Required work =>
Before copying, set the pictures aside; then repeat every line below verbatim.

Supplied entries =>
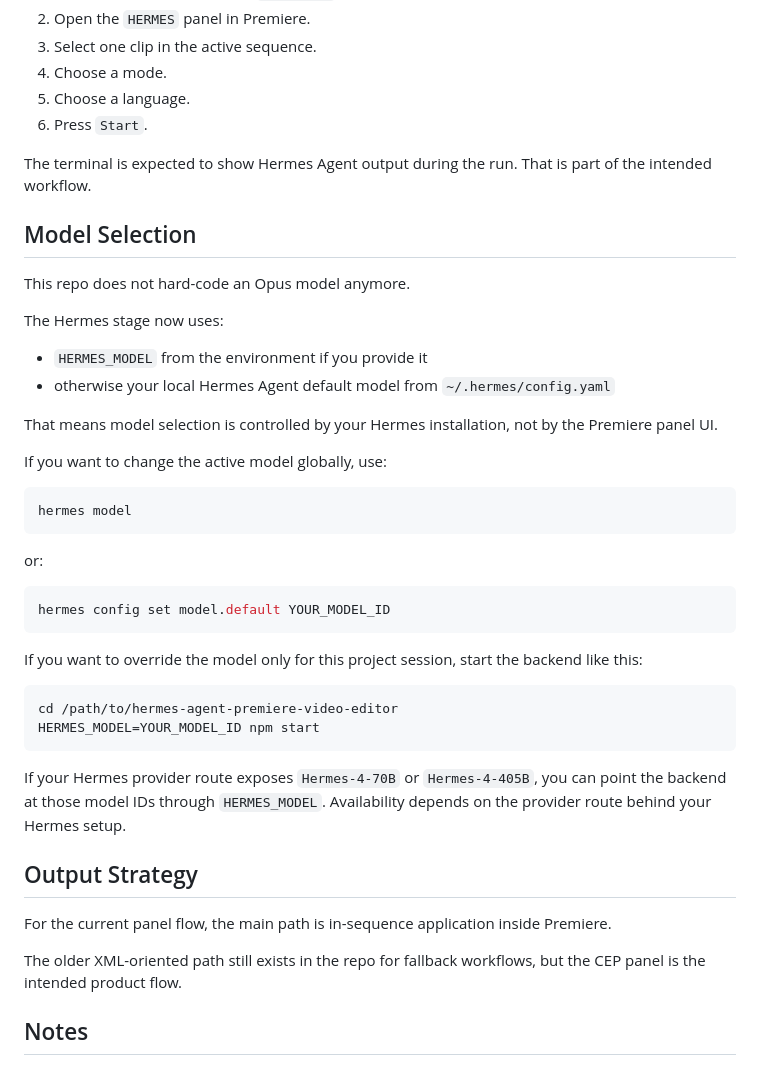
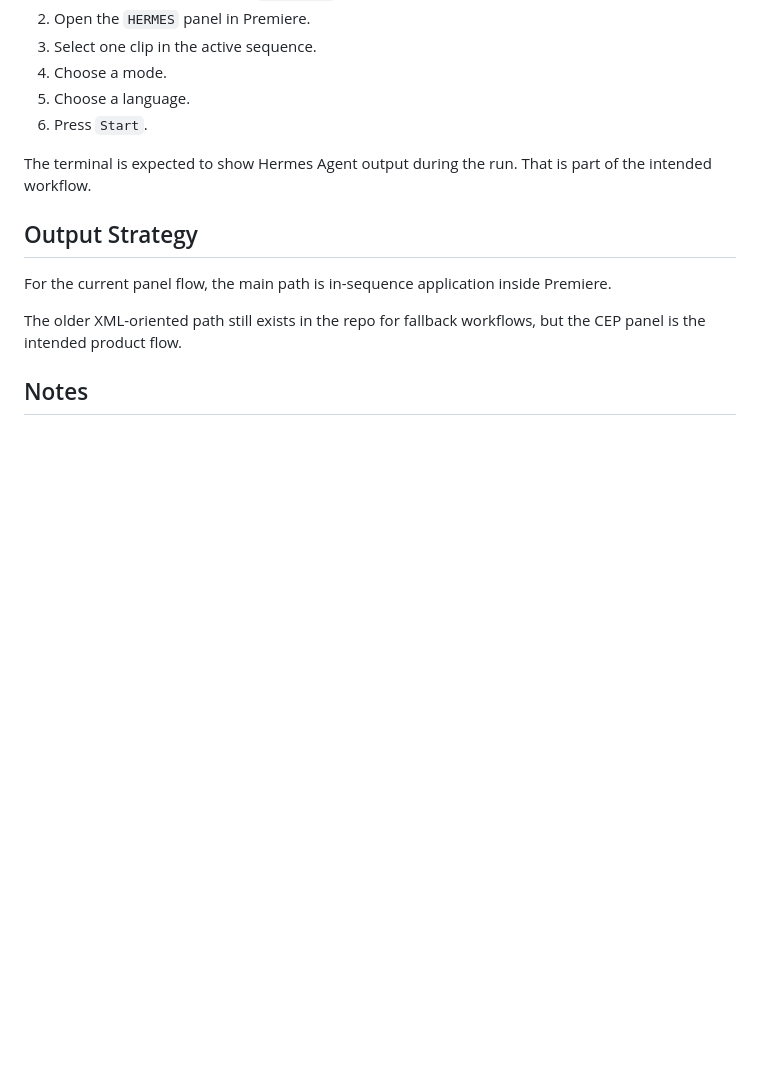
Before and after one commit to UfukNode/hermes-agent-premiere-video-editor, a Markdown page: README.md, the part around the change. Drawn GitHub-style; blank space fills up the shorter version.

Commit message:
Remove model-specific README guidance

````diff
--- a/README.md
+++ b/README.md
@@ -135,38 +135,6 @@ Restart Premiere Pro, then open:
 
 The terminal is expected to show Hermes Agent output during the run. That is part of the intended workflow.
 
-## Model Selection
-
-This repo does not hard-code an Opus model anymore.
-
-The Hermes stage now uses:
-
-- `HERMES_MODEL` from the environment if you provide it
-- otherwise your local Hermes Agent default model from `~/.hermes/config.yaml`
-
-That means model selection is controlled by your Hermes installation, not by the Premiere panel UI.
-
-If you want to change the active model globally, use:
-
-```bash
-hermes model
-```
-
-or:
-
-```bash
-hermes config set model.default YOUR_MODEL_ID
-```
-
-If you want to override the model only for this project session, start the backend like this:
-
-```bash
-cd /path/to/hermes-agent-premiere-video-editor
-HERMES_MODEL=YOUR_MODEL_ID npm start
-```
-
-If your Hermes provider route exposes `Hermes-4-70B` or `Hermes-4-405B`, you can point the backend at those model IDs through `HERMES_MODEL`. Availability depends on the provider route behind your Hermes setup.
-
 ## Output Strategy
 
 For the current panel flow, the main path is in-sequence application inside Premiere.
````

Response to this task =>
Before and after one commit to UfukNode/hermes-agent-premiere-video-editor, a Markdown page: README.md, the part around the change. Drawn GitHub-style; blank space fills up the shorter version.

Commit message:
Remove model-specific README guidance

````diff
--- a/README.md
+++ b/README.md
@@ -135,38 +135,6 @@ Restart Premiere Pro, then open:
 
 The terminal is expected to show Hermes Agent output during the run. That is part of the intended workflow.
 
-## Model Selection
-
-This repo does not hard-code an Opus model anymore.
-
-The Hermes stage now uses:
-
-- `HERMES_MODEL` from the environment if you provide it
-- otherwise your local Hermes Agent default model from `~/.hermes/config.yaml`
-
-That means model selection is controlled by your Hermes installation, not by the Premiere panel UI.
-
-If you want to change the active model globally, use:
-
-```bash
-hermes model
-```
-
-or:
-
-```bash
-hermes config set model.default YOUR_MODEL_ID
-```
-
-If you want to override the model only for this project session, start the backend like this:
-
-```bash
-cd /path/to/hermes-agent-premiere-video-editor
-HERMES_MODEL=YOUR_MODEL_ID npm start
-```
-
-If your Hermes provider route exposes `Hermes-4-70B` or `Hermes-4-405B`, you can point the backend at those model IDs through `HERMES_MODEL`. Availability depends on the provider route behind your Hermes setup.
-
 ## Output Strategy
 
 For the current panel flow, the main path is in-sequence application inside Premiere.
````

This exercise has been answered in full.